Nobel Nabobs Named; Swedes Suffer Rep Wreckage
by Mike Lindgren
It has been a tough couple of years for a number of cultural institutions, many of which are struggling, like brontosauri in a tar pit, to adopt to the new realities of social justice in the age of #MeToo and #BLM. Perhaps none has been hit harder than the august Swedish Academy, which has been roiled by controversy in recent years and is struggling to maintain its credibility.
The most recent blow to the Academy’s reputation was the naming of Austrian writer Peter Handke as winner of the 2019 prize in literature—Handke was criticized for his prior support for Serbian war criminal Slobodan Milosevic. As if to compensate, the Academy this year gave the prize to American poet Louise Glück, a masterful craftsperson with a highly distinctive and accomplished voice, but whose poetry is almost relentlessly private and interior in its lyric concerns. Talk about the sovereigns of the soul!
As every man in Sweden will concede, the Academy has some catching up to do. Further changes in the Academy’s charter have been “driven by its patron, the king of Sweden.” (It seems to us very 2020 that a demand for institutional reform should come from an honest-to-God king.)
But help is on the way! According to Reuters, the Academy last week “named author and journalist Ingrid Carlberg and writer, critic and translator Steve Sem-Sandberg as new members,” a move presumably intended to bring a more contemporary perspective to the Academy’s deliberations.
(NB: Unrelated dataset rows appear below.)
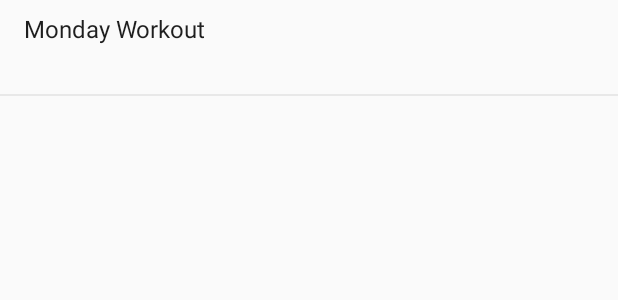
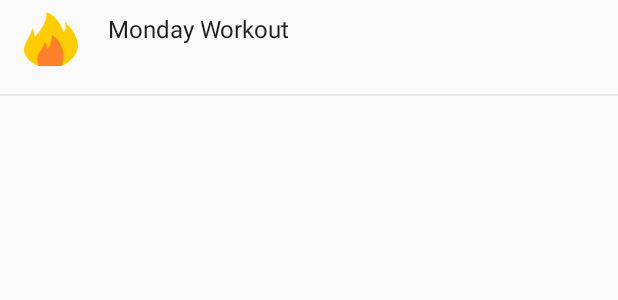
Before and after one commit to brayan/android-zero-to-hero, an Android app: the layout view_holder_workout.xml on its own in the app's theme, with its tools: preview values and no code run, on a phone screen of 412 x 824 dp. Shown: the top 300 px of the screen. Run offline under Robolectric (Android 15) with nearby library versions, the phone set to English and light mode, and no system bars.

Commit message:
Added emptyview image and fire icon

```diff
--- a/app/src/main/java/com/brayanbedritchuk/zerotohero/ui/new_workout/view/NewWorkoutFragment.java
+++ b/app/src/main/java/com/brayanbedritchuk/zerotohero/ui/new_workout/view/NewWorkoutFragment.java
@@ -10,7 +10,6 @@ import android.support.v7.widget.Toolbar;
 import android.view.LayoutInflater;
 import android.view.View;
 import android.view.ViewGroup;
-import android.widget.LinearLayout;
 import android.widget.TextView;
 import android.widget.Toast;
 
@@ -27,7 +26,7 @@ public class NewWorkoutFragment extends Fragment implements NewWorkoutView {
     private TextView tvToolbarTitle;
     private RecyclerView recyclerView;
 
-    private LinearLayout linlayEmptyList;
+    private View linlayEmptyList;
 
     @Override
     public void onCreate(Bundle savedInstanceState) {
@@ -81,7 +80,7 @@ public class NewWorkoutFragment extends Fragment implements NewWorkoutView {
         toolbar = (Toolbar) view.findViewById(R.id.toolbar);
         tvToolbarTitle = (TextView) view.findViewById(R.id.toolbar_title);
         recyclerView = (RecyclerView) view.findViewById(R.id.fragment_new_workout_list__recycler__exercises);
-        linlayEmptyList = (LinearLayout) view.findViewById(R.id.empty_list_workouts);
+        linlayEmptyList = view.findViewById(R.id.empty_list_workouts);
     }
 
     private void initRecyclerView() {
--- a/app/src/main/res/layout/fragment_workout_list.xml
+++ b/app/src/main/res/layout/fragment_workout_list.xml
@@ -6,6 +6,7 @@
     android:background="@color/default_background">
 
     <android.support.v7.widget.RecyclerView
+        android:paddingTop="8dp"
         android:id="@+id/fragment_workout_list_recyclerview"
         android:layout_width="match_parent"
         android:layout_height="match_parent"
--- a/app/src/main/res/layout/view_holder_workout.xml
+++ b/app/src/main/res/layout/view_holder_workout.xml
@@ -7,12 +7,20 @@
     android:background="?selectableItemBackground"
     android:clickable="true">
 
+    <ImageView
+        android:layout_marginTop="8dp"
+        android:layout_marginLeft="16dp"
+        android:id="@+id/view_holder_workout__img"
+        android:src="@drawable/fire"
+        android:layout_width="36dp"
+        android:layout_height="36dp" />
+
 
     <LinearLayout
         android:layout_width="match_parent"
         android:layout_height="wrap_content"
         android:orientation="vertical"
-        android:paddingLeft="16dp"
+        android:paddingLeft="72dp"
         android:paddingRight="16dp"
         android:paddingTop="8dp">
 
```
Also changed, not shown: app/src/main/java/com/brayanbedritchuk/zerotohero/ui/workout_list/presenter/WorkoutListPresenter.java (+12 -12 lines), app/src/main/res/drawable-hdpi/empty_workout.png (added), app/src/main/res/drawable-hdpi/fire.png (added), app/src/main/res/drawable-mdpi/empty_workout.png (added), app/src/main/res/drawable-mdpi/fire.png (added), app/src/main/res/drawable-xhdpi/empty_workout.png (added), app/src/main/res/drawable-xhdpi/fire.png (added), app/src/main/res/drawable-xxhdpi/empty_workout.png (added), app/src/main/res/drawable-xxhdpi/fire.png (added), app/src/main/res/drawable-xxxhdpi/empty_workout.png (added), app/src/main/res/drawable-xxxhdpi/fire.png (added).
It will be interesting to see if the Academy is able to adjust itself to a more contemporary cultural landscape.
No more phrases, Swenson!
Michael Lindgren is the Managing Editor at Melville House.